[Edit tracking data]
======

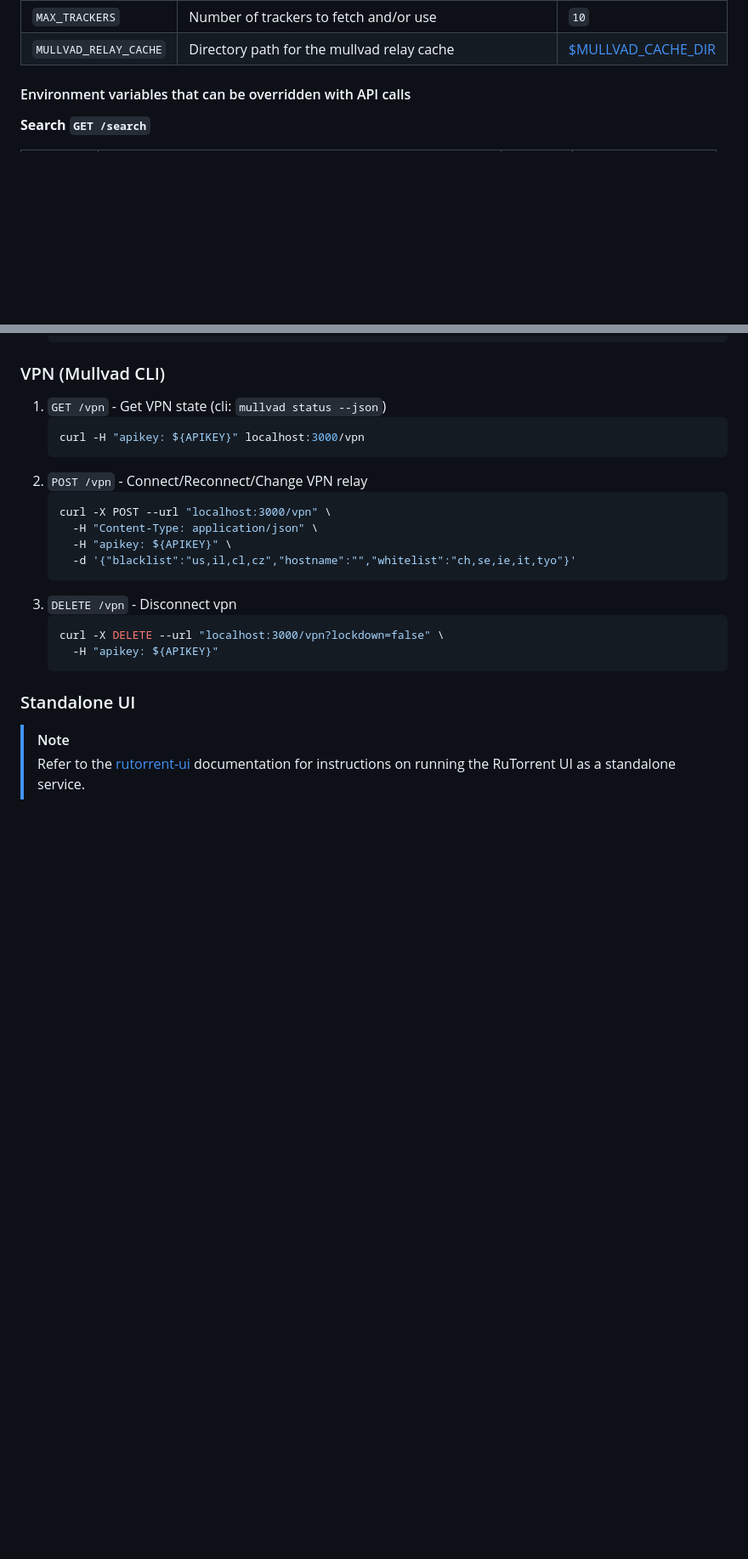
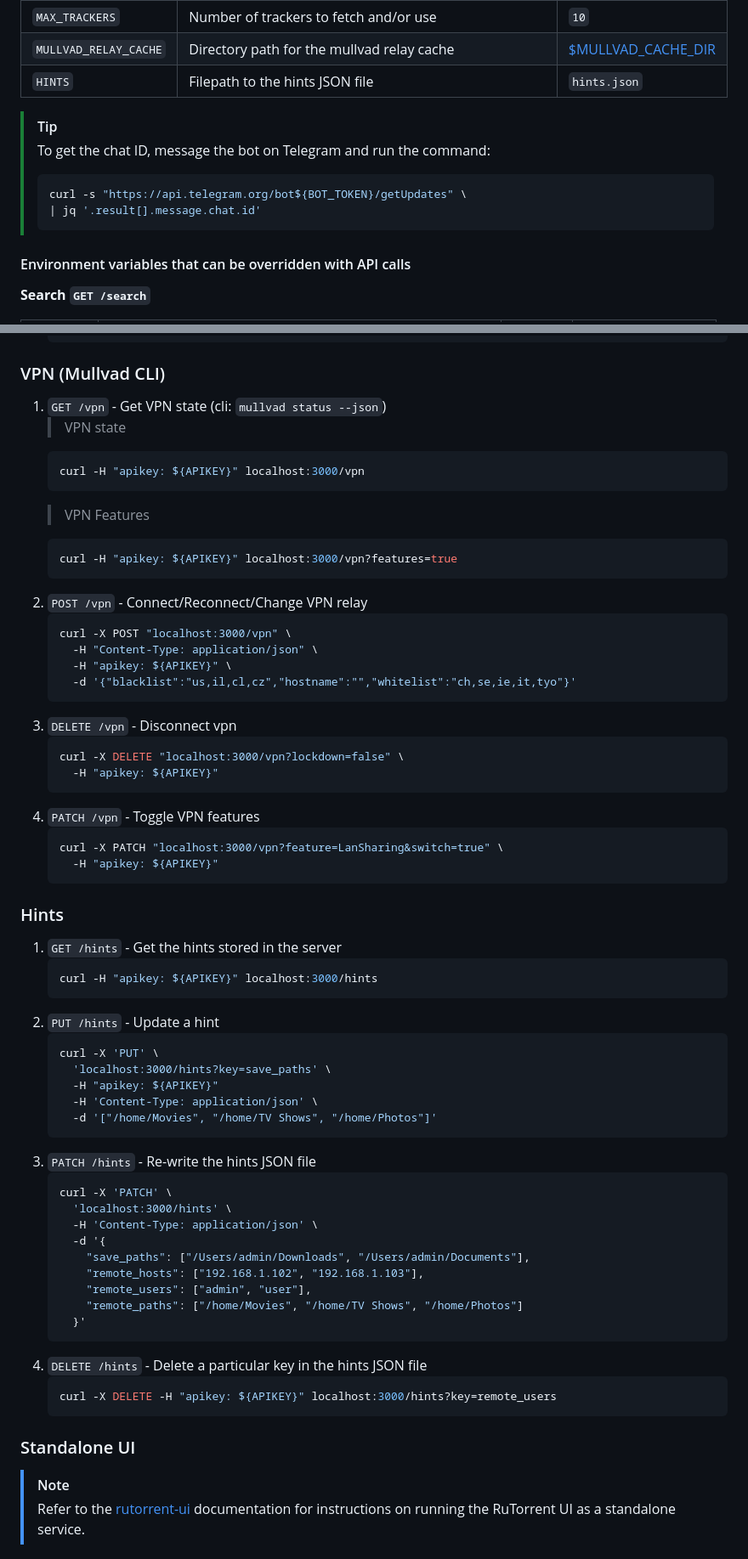
Before and after one commit to thevickypedia/RuTorrent, a Markdown page: README.md, 2 parts joined by grey strips. Shown at 85% size. Drawn GitHub-style; blank space fills up the shorter version.

Commit message:
docs: Update README.md

````diff
--- a/README.md
+++ b/README.md
@@ -57,6 +57,14 @@ async fn main() -> std::io::Result<()> {
 | `TRACKERS_FILE`       | Filepath to custom trackers list with each tracker in a new line    | -                       |
 | `MAX_TRACKERS`        | Number of trackers to fetch and/or use                              | `10`                    |
 | `MULLVAD_RELAY_CACHE` | Directory path for the mullvad relay cache                          | [$MULLVAD_CACHE_DIR]    |
+| `HINTS`               | Filepath to the hints JSON file                                     | `hints.json`            |
+
+> [!TIP]
+> To get the chat ID, message the bot on Telegram and run the command:
+> ```shell
+> curl -s "https://api.telegram.org/bot${BOT_TOKEN}/getUpdates" \
+> | jq '.result[].message.chat.id'
+> ```
 
 #### Environment variables that can be overridden with API calls
 
@@ -229,20 +230,61 @@ docker run -d \
 ### VPN (Mullvad CLI)
 
 1. `GET /vpn` - Get VPN state (cli: `mullvad status --json`)
+   > VPN state
    ```shell
    curl -H "apikey: ${APIKEY}" localhost:3000/vpn
    ```
+   > VPN Features
+   ```shell
+   curl -H "apikey: ${APIKEY}" localhost:3000/vpn?features=true
+   ```
 2. `POST /vpn` - Connect/Reconnect/Change VPN relay
    ```shell
-   curl -X POST --url "localhost:3000/vpn" \
+   curl -X POST "localhost:3000/vpn" \
      -H "Content-Type: application/json" \
      -H "apikey: ${APIKEY}" \
      -d '{"blacklist":"us,il,cl,cz","hostname":"","whitelist":"ch,se,ie,it,tyo"}'
    ```
 3. `DELETE /vpn` - Disconnect vpn
    ```shell
-   curl -X DELETE --url "localhost:3000/vpn?lockdown=false" \
+   curl -X DELETE "localhost:3000/vpn?lockdown=false" \
      -H "apikey: ${APIKEY}"
+   ```
+4. `PATCH /vpn` - Toggle VPN features
+   ```shell
+   curl -X PATCH "localhost:3000/vpn?feature=LanSharing&switch=true" \
+     -H "apikey: ${APIKEY}"
+   ```
+
+### Hints
+
+1. `GET /hints` - Get the hints stored in the server
+   ```shell
+   curl -H "apikey: ${APIKEY}" localhost:3000/hints
+   ```
+2. `PUT /hints` - Update a hint
+   ```shell
+   curl -X 'PUT' \
+     'localhost:3000/hints?key=save_paths' \
+     -H "apikey: ${APIKEY}"
+     -H 'Content-Type: application/json' \
+     -d '["/home/Movies", "/home/TV Shows", "/home/Photos"]'
+   ```
+3. `PATCH /hints` - Re-write the hints JSON file
+   ```shell
+   curl -X 'PATCH' \
+     'localhost:3000/hints' \
+     -H 'Content-Type: application/json' \
+     -d '{
+       "save_paths": ["/Users/admin/Downloads", "/Users/admin/Documents"],
+       "remote_hosts": ["192.168.1.102", "192.168.1.103"],
+       "remote_users": ["admin", "user"],
+       "remote_paths": ["/home/Movies", "/home/TV Shows", "/home/Photos"]
+     }'
+   ```
+4. `DELETE /hints` - Delete a particular key in the hints JSON file
+   ```shell
+   curl -X DELETE -H "apikey: ${APIKEY}" localhost:3000/hints?key=remote_users
    ```
 
 ### Standalone UI
````
Also changed, not shown: other parts of README.md (+0 -7 lines).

======

* **Aim of the exercise**: Leave the pictures aside and output each entry exactly as it stands.

* **Solution below**:
Before and after one commit to thevickypedia/RuTorrent, a Markdown page: README.md, 2 parts joined by grey strips. Shown at 85% size. Drawn GitHub-style; blank space fills up the shorter version.

Commit message:
docs: Update README.md

````diff
--- a/README.md
+++ b/README.md
@@ -57,6 +57,14 @@ async fn main() -> std::io::Result<()> {
 | `TRACKERS_FILE`       | Filepath to custom trackers list with each tracker in a new line    | -                       |
 | `MAX_TRACKERS`        | Number of trackers to fetch and/or use                              | `10`                    |
 | `MULLVAD_RELAY_CACHE` | Directory path for the mullvad relay cache                          | [$MULLVAD_CACHE_DIR]    |
+| `HINTS`               | Filepath to the hints JSON file                                     | `hints.json`            |
+
+> [!TIP]
+> To get the chat ID, message the bot on Telegram and run the command:
+> ```shell
+> curl -s "https://api.telegram.org/bot${BOT_TOKEN}/getUpdates" \
+> | jq '.result[].message.chat.id'
+> ```
 
 #### Environment variables that can be overridden with API calls
 
@@ -229,20 +230,61 @@ docker run -d \
 ### VPN (Mullvad CLI)
 
 1. `GET /vpn` - Get VPN state (cli: `mullvad status --json`)
+   > VPN state
    ```shell
    curl -H "apikey: ${APIKEY}" localhost:3000/vpn
    ```
+   > VPN Features
+   ```shell
+   curl -H "apikey: ${APIKEY}" localhost:3000/vpn?features=true
+   ```
 2. `POST /vpn` - Connect/Reconnect/Change VPN relay
    ```shell
-   curl -X POST --url "localhost:3000/vpn" \
+   curl -X POST "localhost:3000/vpn" \
      -H "Content-Type: application/json" \
      -H "apikey: ${APIKEY}" \
      -d '{"blacklist":"us,il,cl,cz","hostname":"","whitelist":"ch,se,ie,it,tyo"}'
    ```
 3. `DELETE /vpn` - Disconnect vpn
    ```shell
-   curl -X DELETE --url "localhost:3000/vpn?lockdown=false" \
+   curl -X DELETE "localhost:3000/vpn?lockdown=false" \
      -H "apikey: ${APIKEY}"
+   ```
+4. `PATCH /vpn` - Toggle VPN features
+   ```shell
+   curl -X PATCH "localhost:3000/vpn?feature=LanSharing&switch=true" \
+     -H "apikey: ${APIKEY}"
+   ```
+
+### Hints
+
+1. `GET /hints` - Get the hints stored in the server
+   ```shell
+   curl -H "apikey: ${APIKEY}" localhost:3000/hints
+   ```
+2. `PUT /hints` - Update a hint
+   ```shell
+   curl -X 'PUT' \
+     'localhost:3000/hints?key=save_paths' \
+     -H "apikey: ${APIKEY}"
+     -H 'Content-Type: application/json' \
+     -d '["/home/Movies", "/home/TV Shows", "/home/Photos"]'
+   ```
+3. `PATCH /hints` - Re-write the hints JSON file
+   ```shell
+   curl -X 'PATCH' \
+     'localhost:3000/hints' \
+     -H 'Content-Type: application/json' \
+     -d '{
+       "save_paths": ["/Users/admin/Downloads", "/Users/admin/Documents"],
+       "remote_hosts": ["192.168.1.102", "192.168.1.103"],
+       "remote_users": ["admin", "user"],
+       "remote_paths": ["/home/Movies", "/home/TV Shows", "/home/Photos"]
+     }'
+   ```
+4. `DELETE /hints` - Delete a particular key in the hints JSON file
+   ```shell
+   curl -X DELETE -H "apikey: ${APIKEY}" localhost:3000/hints?key=remote_users
    ```
 
 ### Standalone UI
````
Also changed, not shown: other parts of README.md (+0 -7 lines).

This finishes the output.